To better assess esophoria in this patient population, researchers reviewed the charts of 71 patients from a neuro-focused private practice setting. All participants had a documented diagnosis of concussion and underwent a comprehensive exam with an emphasis on near vision, including a cover test and von Graefe test.

Results show 28% of study participants experienced near esophoria ranging from 1pd to 14pd, with an average of 5.2pd.

The researchers note the prevalence, while in the mid-range of previous studies, is significantly higher than the average. This may be due to several factors, they speculate. Patients with unresolved esophoria may be more prone to seek care at a specialty neuro-ophthalmic practice. Also, many may not have received a comprehensive near vision exam, were referred for vision therapy for presumed exophoria and convergence insufficiency (more commonly reported in this population) and received counter-productive therapy that exacerbated the near esophoria.

Nonetheless, “the presence of esophoria at near in the concussed individual may be more common than typically believed to be the case, especially based on the earlier studies,” the researchers concluded in their report. “Thus, the near phoria must be carefully and fully evaluated by the clinician, as its presence has important ramifications diagnostically, prognostically, and therapeutically in the concussed individual.”

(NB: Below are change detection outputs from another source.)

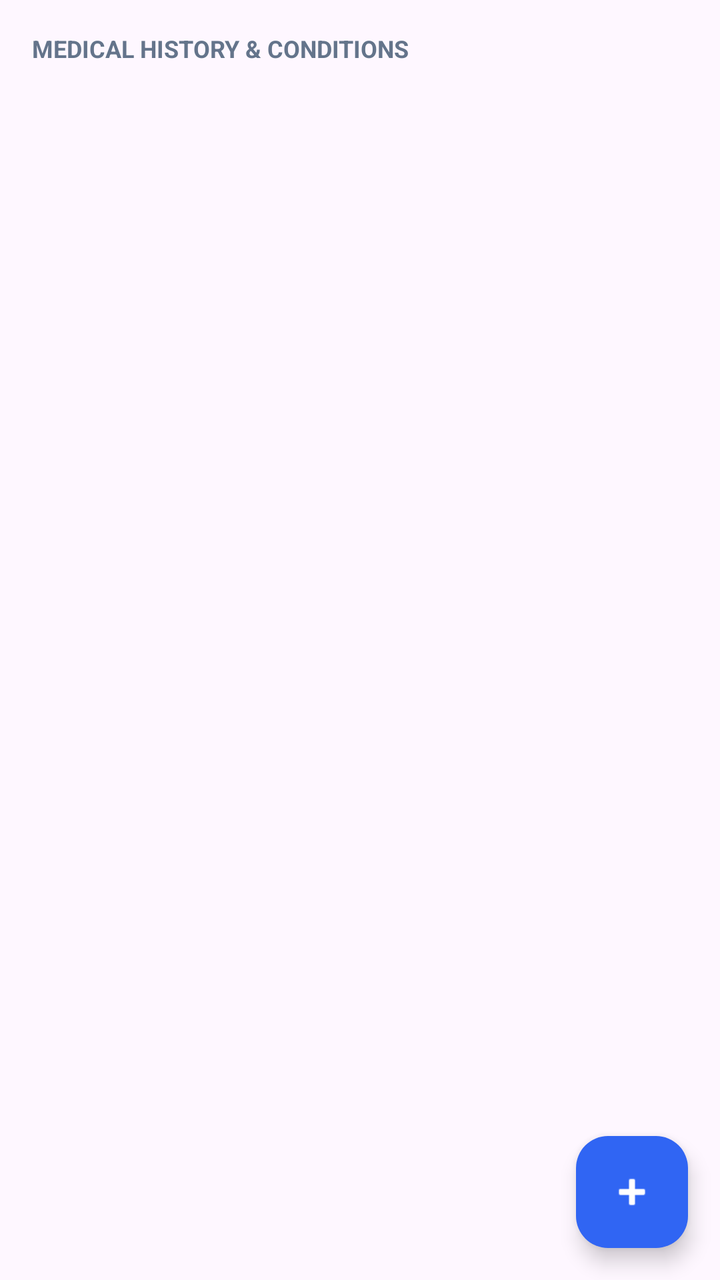
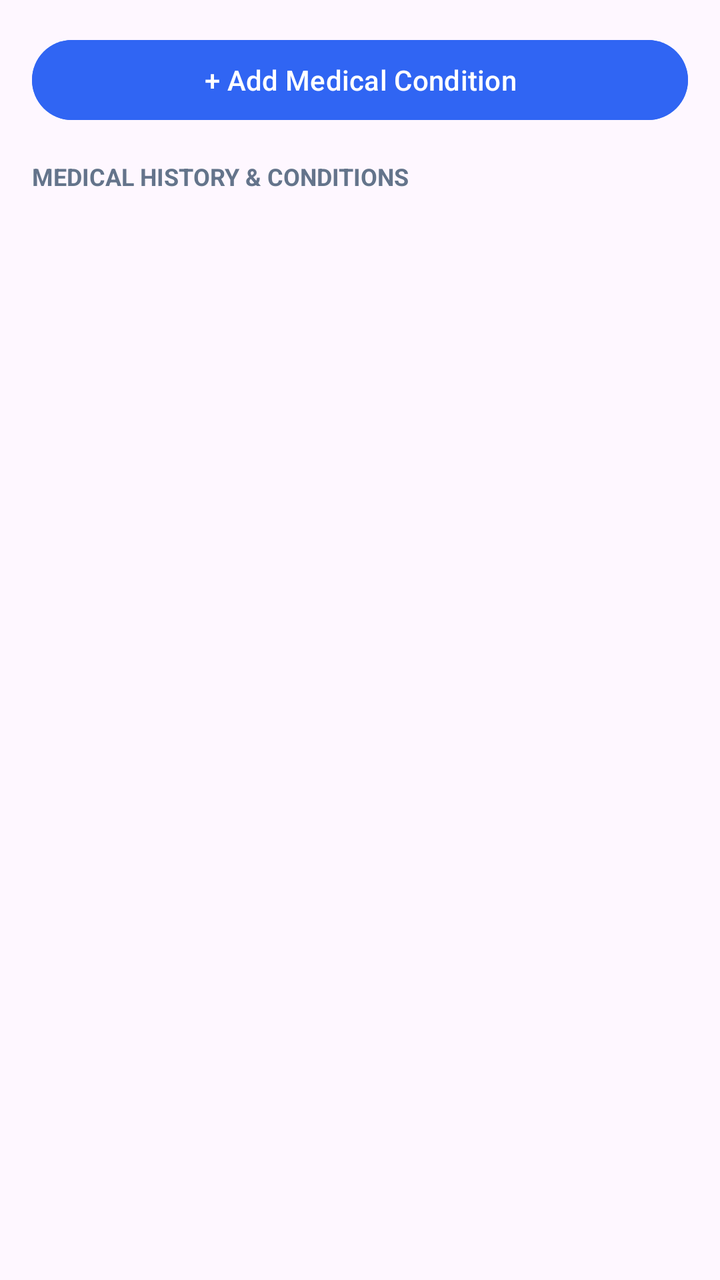

Before-and-after screenshots of an Android layout around one commit, followed by the original layout XML and the change that was made.
<!-- AndroidManifest.xml: application theme Theme.Healthcare_app -->
<!-- res/layout/fragment_overview.xml -->
<?xml version="1.0" encoding="utf-8"?>
<RelativeLayout xmlns:android="http://schemas.android.com/apk/res/android"
    xmlns:app="http://schemas.android.com/apk/res-auto"
    android:layout_width="match_parent"
    android:layout_height="match_parent">

    <LinearLayout
        android:layout_width="match_parent"
        android:layout_height="match_parent"
        android:orientation="vertical"
        android:padding="16dp">

        <TextView
            android:layout_width="wrap_content"
            android:layout_height="wrap_content"
            android:text="MEDICAL HISTORY &amp; CONDITIONS"
            android:textColor="@color/patient_text_secondary"
            android:textSize="12sp"
            android:textStyle="bold" />

        <androidx.recyclerview.widget.RecyclerView
            android:id="@+id/recyclerViewHistory"
            android:layout_width="match_parent"
            android:layout_height="match_parent"
            android:layout_marginTop="12dp"
            android:clipToPadding="false" />
    </LinearLayout>

    <com.google.android.material.floatingactionbutton.FloatingActionButton
        android:id="@+id/fabAddCondition"
        android:layout_width="wrap_content"
        android:layout_height="wrap_content"
        android:layout_alignParentBottom="true"
        android:layout_alignParentEnd="true"
        android:layout_margin="16dp"
        android:src="@android:drawable/ic_input_add"
        app:backgroundTint="@color/patient_primary_blue"
        app:tint="@android:color/white" />

</RelativeLayout>
<!-- resources referenced by this layout -->
<resources>
  <color name="patient_primary_blue">#3065F3</color>
  <color name="patient_text_secondary">#64748B</color>
  <style name="Theme.Healthcare_app" parent="Base.Theme.Healthcare_app" />
  <style name="Base.Theme.Healthcare_app" parent="Theme.Material3.DayNight.NoActionBar">
      </style>
</resources>

<!-- the commit's change to res/layout/fragment_overview.xml (unified diff, before → after) -->
@@ -1,40 +1,31 @@
 <?xml version="1.0" encoding="utf-8"?>
-<RelativeLayout xmlns:android="http://schemas.android.com/apk/res/android"
-    xmlns:app="http://schemas.android.com/apk/res-auto"
+<LinearLayout xmlns:android="http://schemas.android.com/apk/res/android"
     android:layout_width="match_parent"
-    android:layout_height="match_parent">
+    android:layout_height="match_parent"
+    android:orientation="vertical"
+    android:padding="16dp">
 
-    <LinearLayout
+    <Button
+        android:id="@+id/btnAddConditionTop"
+        android:layout_width="match_parent"
+        android:layout_height="wrap_content"
+        android:text="+ Add Medical Condition"
+        android:backgroundTint="@color/patient_primary_blue"
+        android:textColor="@android:color/white"
+        android:layout_marginBottom="16dp"/>
+
+    <TextView
+        android:layout_width="wrap_content"
+        android:layout_height="wrap_content"
+        android:text="MEDICAL HISTORY &amp; CONDITIONS"
+        android:textColor="@color/patient_text_secondary"
+        android:textSize="12sp"
+        android:textStyle="bold" />
+
+    <androidx.recyclerview.widget.RecyclerView
+        android:id="@+id/recyclerViewHistory"
         android:layout_width="match_parent"
         android:layout_height="match_parent"
-        android:orientation="vertical"
-        android:padding="16dp">
-
-        <TextView
-            android:layout_width="wrap_content"
-            android:layout_height="wrap_content"
-            android:text="MEDICAL HISTORY &amp; CONDITIONS"
-            android:textColor="@color/patient_text_secondary"
-            android:textSize="12sp"
-            android:textStyle="bold" />
-
-        <androidx.recyclerview.widget.RecyclerView
-            android:id="@+id/recyclerViewHistory"
-            android:layout_width="match_parent"
-            android:layout_height="match_parent"
-            android:layout_marginTop="12dp"
-            android:clipToPadding="false" />
-    </LinearLayout>
-
-    <com.google.android.material.floatingactionbutton.FloatingActionButton
-        android:id="@+id/fabAddCondition"
-        android:layout_width="wrap_content"
-        android:layout_height="wrap_content"
-        android:layout_alignParentBottom="true"
-        android:layout_alignParentEnd="true"
-        android:layout_margin="16dp"
-        android:src="@android:drawable/ic_input_add"
-        app:backgroundTint="@color/patient_primary_blue"
-        app:tint="@android:color/white" />
-
-</RelativeLayout>
+        android:layout_marginTop="12dp"
+        android:clipToPadding="false" />
+</LinearLayout>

Tannena B, Good K, Ciuffredac KJ, Moore KJ. Prevalence of esophoria in concussed patients. J Optom. 2018. [Epub ahead of print].